The police tagged and photographed the evidence, and then removed it from the house. All of the investigating officers, and the last of the fire department apparatus, left the scene by approximately 4:15 a.m. Among the items seized were methamphetamine, the laboratory equipment, chemicals, photographs of the defendant, and various papers containing his name.
Officers from the city drug squad conducted a second search of the house on January 14, 1980, pursuant to a warrant issued by a municipal court judge. Additional drugs, papers, laboratory equipment, and photographs were seized at that time.
After an evidentiary hearing, the district judge concluded that a warrant was not needed before firemen entered the house to put out the blaze, and that the drugs were properly seized as being within plain view. The arrival of the narcotics investigators did not cause any greater invasion of privacy than the initial lawful entry by the firemen, and therefore the evidence in the basement was also validly seized. The court suppressed the evidence obtained during the second search, however, because the language in the printed form warrant did not describe the items to be seized with sufficient particularity.
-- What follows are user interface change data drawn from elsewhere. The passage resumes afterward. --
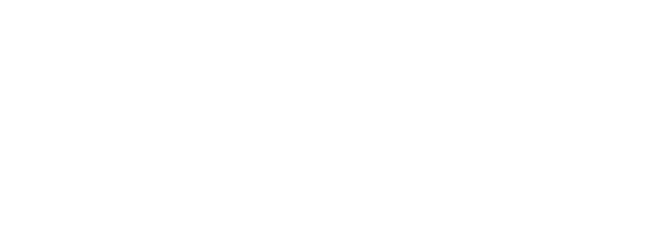
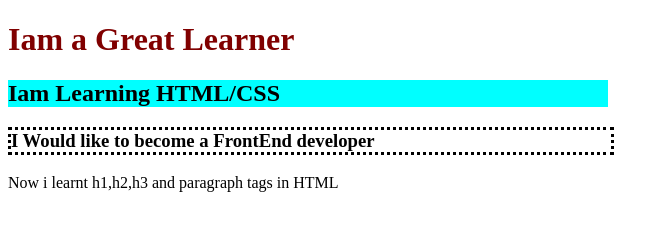
Before and after one commit to 4026-kathija/Amazon, a plain HTML site: page challenge1/Task/index.html in a window 1280 px wide. Shown: the whole page, without its empty margins (0-669 px from the left). Drawn offline with Linux system fonts and the light colour scheme.

Commit message:
third commit

```diff
--- a/challenge1/Task/index.html
+++ b/challenge1/Task/index.html
@@ -3,9 +3,12 @@
 <head>
     <meta charset="UTF-8">
     <meta name="viewport" content="width=device-width, initial-scale=1.0">
-    <title></title>
+
 </head>
 <body>
-
+    <h1 style =  "color:maroon;">Iam a Great Learner</h1>
+            <h2 style="color: black; background-color: aqua; width: 600px;"><span> Iam Learning HTML/CSS</span></h2>
+           <h3 style="color :black; border: dotted; width: 600px;"><span>I Would like to become a FrontEnd developer</span></h3>
+        Now i learnt h1,h2,h3 and paragraph tags in HTML
 </body>
 </html>
```
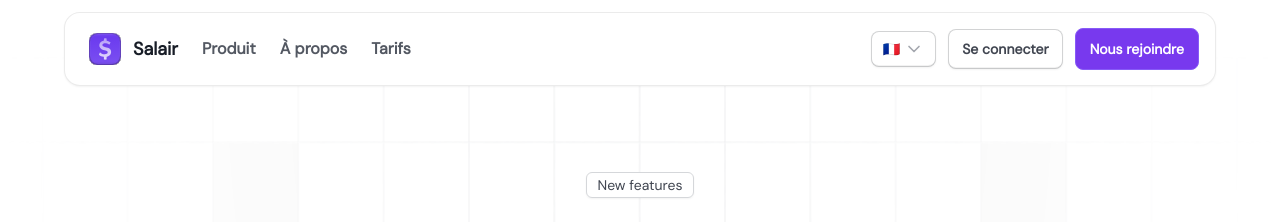
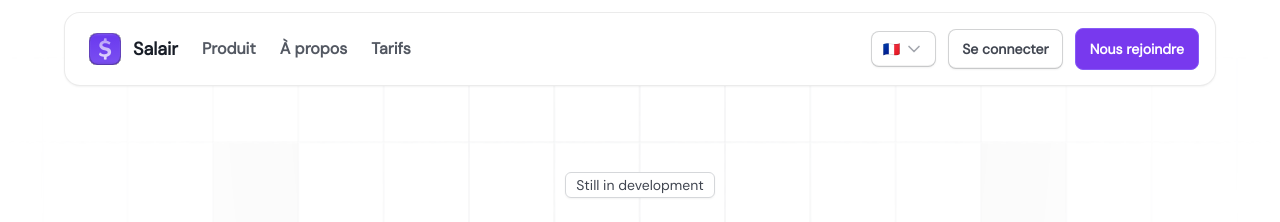
Before and after one commit to Fan2Shrek/salair, a Nuxt app in the folder frontend/: page / in a window 1280 px wide. Shown: the top 222 px of the page. Built offline with nearby package versions, Linux system fonts and the light colour scheme.

Commit message:
feat(frontend:landing): update badge text to indicate ongoing development status

```diff
--- a/frontend/pages/index.vue
+++ b/frontend/pages/index.vue
@@ -10,7 +10,7 @@
             </div>
             <section class="pt-10 md:pt-19 px-4 sm:px-6 max-w-7xl w-full mx-auto pb-24">
                 <div class="mt-12 md:mt-24 relative">
-                    <UBadge variant="modern" class="w-fit mx-auto">New features</UBadge>
+                    <UBadge variant="modern" class="w-fit mx-auto">Still in development</UBadge>
                     <h1
                         class="text-primary font-semibold text-3xl sm:text-4xl md:text-5xl lg:text-6xl text-center mt-4 md:mt-6"
                     >
```
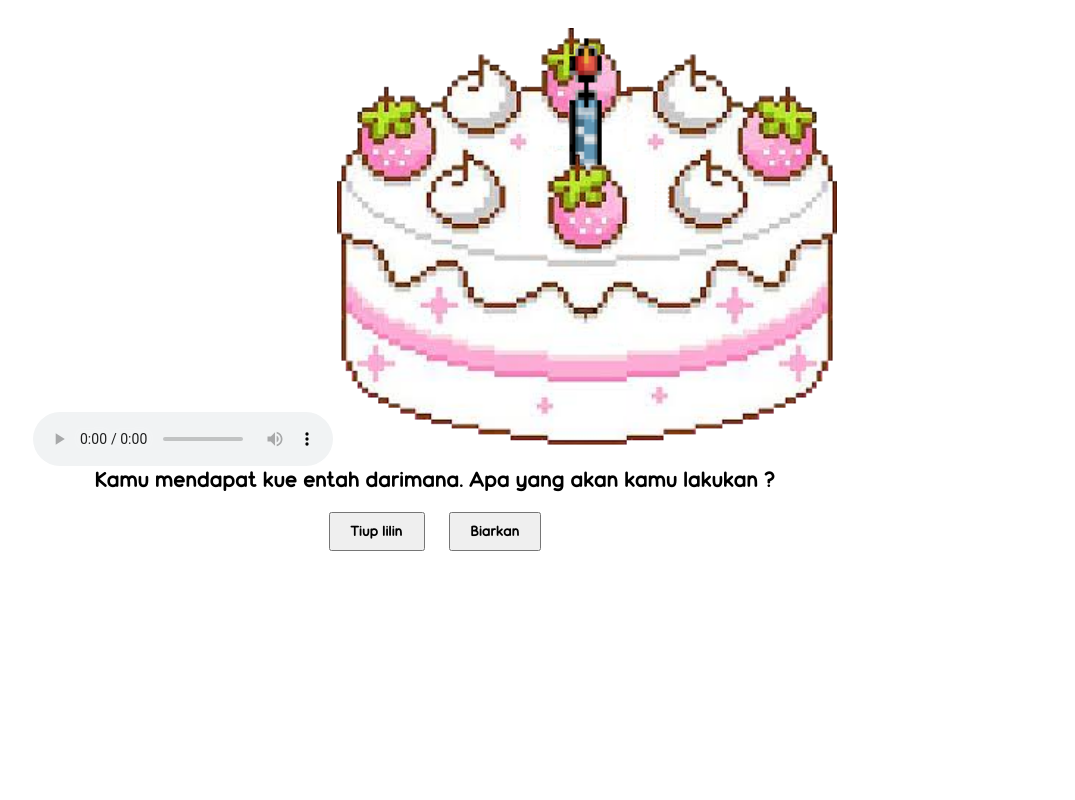
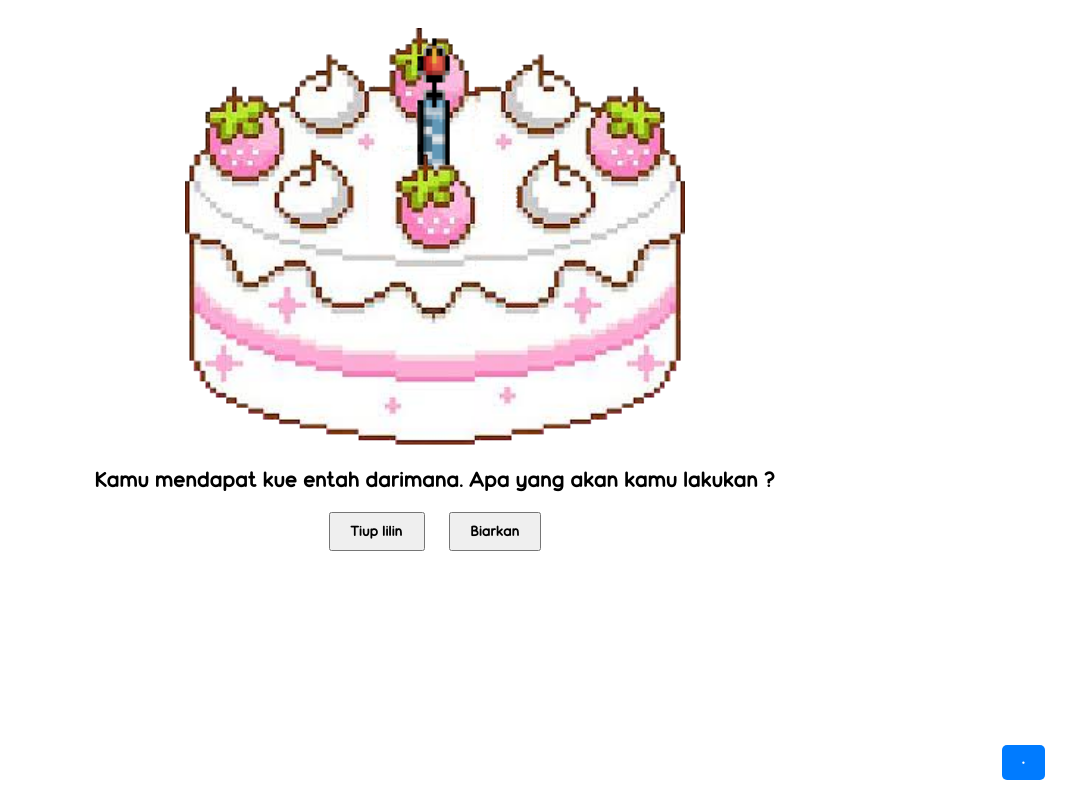
Before and after one commit to riririd3/lov, a plain HTML site: page index.html in a window 1280 px wide. Shown: the whole page, without its empty margins (205-1280 px from the left). Drawn offline with Linux system fonts and the light colour scheme.

Commit message:
Update index.html

```diff
--- a/index.html
+++ b/index.html
@@ -36,13 +36,30 @@
     #button3 {
       display: none;
     }
+    .mute-btn {
+      position: fixed;
+      bottom: 20px;
+      right: 20px;
+      padding: 10px 20px;
+      font-size: 16px;
+      cursor: pointer;
+      background-color: #007bff;
+      color: white;
+      border: none;
+      border-radius: 5px;
+    }
+    .mute-btn:hover {
+      background-color: #0056b3;
+    }
   </style>
 </head>
 <body>
-  <audio controls>
+  <audio id="audio" loop>
     <source src="fonts/Chibi.mp3" type="audio/mpeg">
      Your browser does not support the audio element.
   </audio>
+  <button class="mute-btn" onclick="toggleAudio()">•</button>
+
 
   <img id="image" src="img/bday1.png" alt="bday">
   <div class="text-container" id="typingText">
@@ -206,6 +223,18 @@
     function changeImage(imageUrl) {
       document.getElementById('image').src = imageUrl;
     }
+    let audio = document.getElementById("audio");
+    let button = document.querySelector(".mute-btn");
+
+    function toggleAudio() {
+      if (audio.paused) {
+         audio.play();
+         button.textContent = "Mute";
+      } else {
+         audio.pause();
+         button.textContent = "Play";
+       }
+     }
 
     window.onload = typeText;
   </script>
```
We first meet the jurisdictional issue posed by the defendant's cross-appeal. An order denying a motion to suppress evidence is interlocutory and not appealable. It is a preliminary step to trial, and if error has been committed, it may be rectified on appeal from the final judgment. Di Bella v. United States, 369 U.S. 121, 82 S. Ct. 654, 7 L. Ed. 2d 614 (1962); 3 C. Wright, Federal Practice And Procedure § 678 (1969). 18 U.S.C. § 3731 gives the right to appeal suppression orders to the government alone, United States v. Cahalane, 560 F.2d 601, 608 (3d Cir. 1977), cert. denied, 434 U.S. 1045, 54 L. Ed. 2d 796, 98 S. Ct. 890 (1978), so the defendant's cross-appeal must be dismissed.
Even though this court lacks jurisdiction over the cross-appeal, the defendant argues that we must still pass on the constitutionality of the first search as part of our review of the second. He asserts that the warrant is invalid not only because it is general, but also because the affidavit to show probable cause is tainted by evidence obtained unlawfully on the night of the fire. In particular, the defendant contends that the exigent circumstances which justified the warrantless entry ...